Wednesday February 6, 2013
By NIGEL EDGAR [email protected]
KUCHING: The people are reminded that while Islam is the official religion of the country, Malaysians of other faiths can practise their religions freely.
Chief Minister Tan Sri Abdul Taib Mahmud said this was only possible through the Barisan Nasional government and its policies that ensured all Malaysians, regardless of their race and religion, can live together in peace and harmony.
He said for people of various religions living together in peace and harmony in the country was not a compromise but a necessity to ensure the smoothness of progress and development of the state and country.
“Without harmony we cannot be prosperous. God created us with freedom but put up rules for us to follow for greater peace,” he said during the World Inter-Faith Harmony Week 2013 Goodwill dinner at the Kuching North City Commission near Petra Jaya here on Monday.
According to the chief minister there is always a struggle among us human beings to choose between good and evil.
“(But) There must be some guidelines that we must look at in the basic teachings of our religions like practising the good that our religion teaches us and be good to others. That’s how I understand the religious teachings,” he said.
Taib also lashed out at the Oppo- sition, saying the religious differences between their components had not come to a common understanding, unlike BN and its components.
Meanwhile, National Unity and Integration Department director-general Datuk Azman Hassan lauded Taib’s leadership for being able to sustain peace and harmony between the diverse religions and races of Sarawakians.
He said Sarawak had always been the role model of the 1Malaysia concept and should be an example to the peninsula.

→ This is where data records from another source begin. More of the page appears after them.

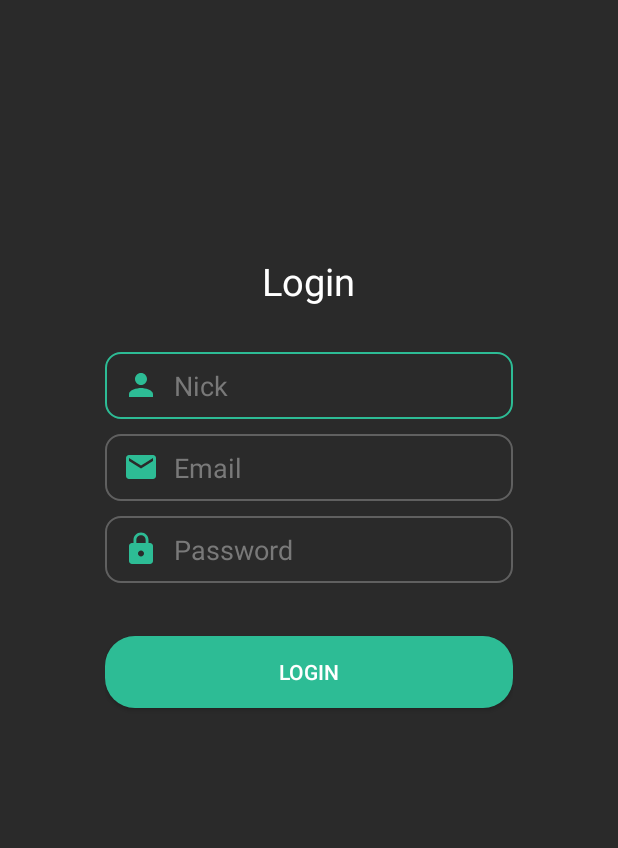
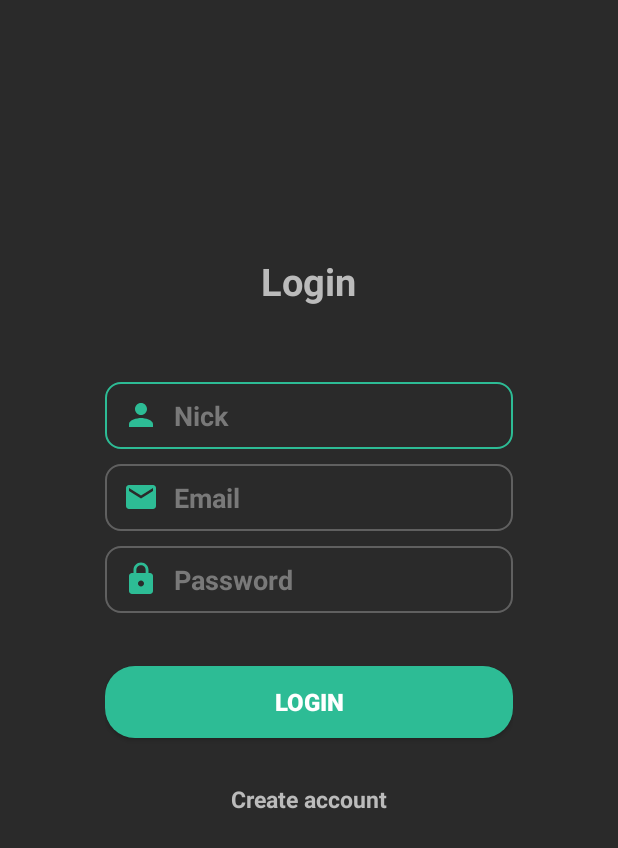
Before and after one commit to Dorajn/Blades, an Android app: the screen it shows after launch (Login), on a phone screen of 412 x 824 dp. Shown: the top 848 px of the screen. Run offline under Robolectric (Android 15) with nearby library versions, the light colour scheme and no system bars.

Commit message:
login ui developed

```diff
--- a/app/src/main/res/layout/activity_login.xml
+++ b/app/src/main/res/layout/activity_login.xml
@@ -13,7 +13,8 @@
         android:layout_width="match_parent"
         android:layout_height="match_parent"
         android:layout_margin="70dp"
-        android:layout_centerInParent="true">
+        android:layout_centerInParent="true"
+        >
 
 
         <TextView
@@ -31,16 +32,16 @@
             android:layout_height="wrap_content"
             android:hint="Nick"
             android:layout_below="@+id/loginText"
-            android:layout_marginTop="30dp"
+            android:layout_marginTop="50dp"
             android:id="@+id/editTextLogin"
             android:drawableStart="@drawable/img_person"
             android:drawablePadding="10dp"
             android:background="@drawable/custom_input"
             android:paddingEnd="12dp"
             android:paddingStart="12dp"
+            android:inputType="text"
+            style="@style/EDIT_TEXT"/>
 
-            style="@style/EDIT_TEXT"/>
-/>
 
         <EditText
             android:layout_width="match_parent"
@@ -54,6 +55,7 @@
             android:background="@drawable/custom_input"
             android:paddingEnd="12dp"
             android:paddingStart="12dp"
+            android:inputType="textEmailAddress"
             style="@style/EDIT_TEXT"/>
 
         <EditText
@@ -68,7 +70,21 @@
             android:background="@drawable/custom_input"
             android:paddingEnd="12dp"
             android:paddingStart="12dp"
+            android:inputType="textPassword"
             style="@style/EDIT_TEXT"/>
+
+        <TextView
+            android:layout_width="wrap_content"
+            android:layout_height="wrap_content"
+            android:text="Create account"
+            android:textSize="15dp"
+            android:layout_centerHorizontal="true"
+            android:layout_below="@+id/loginButton"
+            android:id="@+id/create_account"
+            android:layout_marginTop="30dp"
+            android:textColor="#BBBBBB"
+            android:textStyle="bold"
+            />
 
 
         <androidx.appcompat.widget.AppCompatButton
@@ -78,6 +94,7 @@
             android:layout_marginTop="35dp"
             android:text="LOGIN"
             android:background="@drawable/rounded_button"
+            android:id="@+id/loginButton"
             style="@style/BUTTON"/>
 
 
--- a/app/src/main/res/values/themes.xml
+++ b/app/src/main/res/values/themes.xml
@@ -12,17 +12,21 @@
     </style>
 
     <style name="TEXT">
-        <item name="android:textColor">#FFF</item>
+        <item name="android:textColor">#BBBBBB</item>
+        <item name="android:textStyle">bold</item>
     </style>
 
     <style name="BUTTON">
         <item name="android:background">#2DBC95</item>
         <item name="android:textColor">#FFF</item>
+        <item name="android:textStyle">bold</item>
+        <item name="android:textSize">16dp</item>
     </style>
 
     <style name="EDIT_TEXT">
         <item name="android:textColorHint">#797979</item>
-        <item name="android:textColor">#FFF</item>
+        <item name="android:textColor">#BBBBBB</item>
+        <item name="android:textStyle">bold</item>
     </style>
 
 
```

“I hope we leaders of the various religious bodies would continue to help each other. Any sensitive issues concerning religious matters ought to be discussed through the Malaysian Inter-Religious Harmony and Understanding Amongst Adherent Promoting Committee (JKMPKA) in a peaceful manner,” he said.
JKMPKA, through the state National Unity and Integration Department and the Islamic Information Centre, was into its fourth day tour in Kuching yesterday in conjunction with the World Inter-Faith Harmony Week 2013.
The World Inter-Faith Harmony Week was an outcome of a United Nations (UN) resolution proposed in 2010 by Jordan’s King Abdullah II and Prince Ghazi Muhammad that all UN member states observe a worldwide week to promote accord between all peoples of various faiths.
At the state level, a series of programme have been organised with the purpose of strengthening the spirit of unity and multi-religious understanding among the people of various religions.
There will also be visits to some charitable bodies here throughout the day before the committee departs for Kuala Lumpur today to continue its tour.
Here, the final event will be a multi-religious forum entitled Faith and Good Governance to held at the Islamic Information Centre on Feb 23.
Five speakers from various religious backgrounds will share their thoughts and provide some insights on what constitutes good governance, with some 300 participants expected to attend.